But Schaner qualifies that with a warning; she thinks that anyone, homeless or not,who  isn't contributing,  should be kicked out.

"If they're not productive, if they're not looking for a job, if they're not volunteering…if this hasn't filled them with hope, then I don't know what will."

Benn Mace and his wife Kit LaCroix occupy on and off while living with their parents in Annandale, Va.  They welcome and treasure the homeless people within the Occupy movement who have an equal part in keeping the protest going as anyone else.

"If they come in from another city and want to take part, or if they're college students who are skipping class to come do this, or whether they usually sleep on the steps of a statue at night, you're welcome to come in, so long as you help out…that's really the only line we draw, but we draw it for everyone," said Mace, speaking for Occupy DC
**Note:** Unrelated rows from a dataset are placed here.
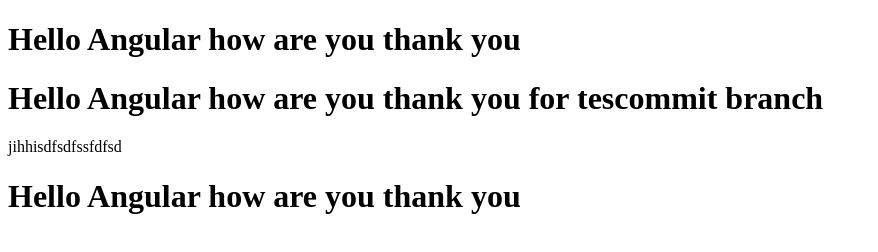
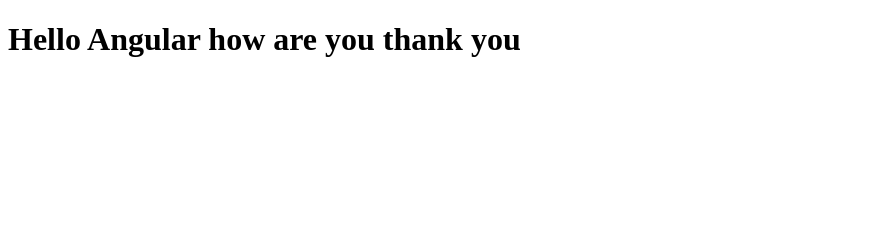
Before and after one commit to xuananh18/Angular-Test, a plain HTML site: page index.html in a window 1280 px wide. Shown: the whole page, without its empty margins (0-878 px from the left). Drawn offline with Linux system fonts and the light colour scheme.

Commit message:
commit to master

```diff
--- a/index.html
+++ b/index.html
@@ -7,7 +7,4 @@
 <body>
 	<h1>Hello Angular how are you thank you</h1>
 </body>
-	<h1>Hello Angular how are you thank you for tescommit branch</h1>
-jihhisdfsdfssfdfsd
-	<h1>Hello Angular how are you thank you</h1>
 </html>
```
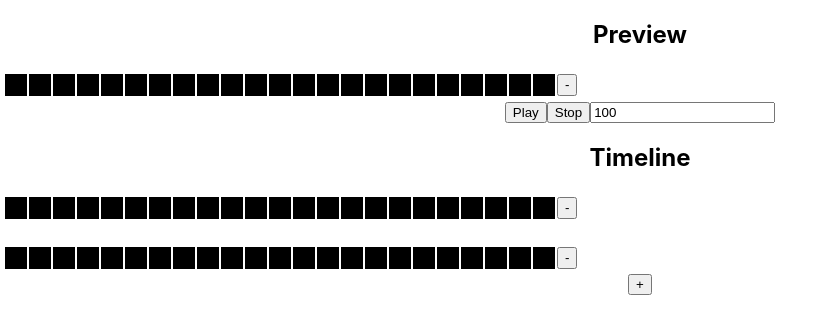
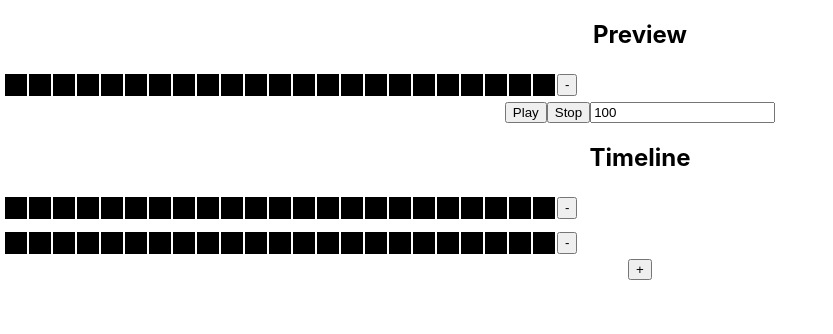
Before and after one commit to mjcolin/lightanimator, a React (Create React App) app: page / in a window 1280 px wide. Shown: the top 334 px of the page, without its empty margins (0-833 px from the left). Built offline with nearby package versions, Linux system fonts and the light colour scheme.

Commit message:
worked on layout

```diff
--- a/src/components/TimeLine.module.css
+++ b/src/components/TimeLine.module.css
@@ -1,9 +1,8 @@
 .timeline{
     display: grid;
-    grid-template-columns: 100%;
-    grid-template-rows: repeat(auto-fill, 20px);
-    row-gap: 30px;
-    width: auto;
+    grid-template-columns: auto;
+    grid-template-rows: repeat(auto-fill, 25px);
+    row-gap: 10px;
 }
 
 .addButton{
```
Through Occupy DC, homeless people like DeVoe and others have found a place, though without a roof, that they can call a home.  Though they don't have jobs yet, they are getting prepared for a life after Occupy DC with the skills they glean from their responsibilities within Freedom Plaza.

It is important, said Poca, not to  judge or treat the homeless differently.

"They're part of the 99 percent, so they have as much right to be here and express themselves regardless of any kind of handicap," said Poca.  "Just because you're homeless, you haven't lost your vote."

SNS logo
  • Website Design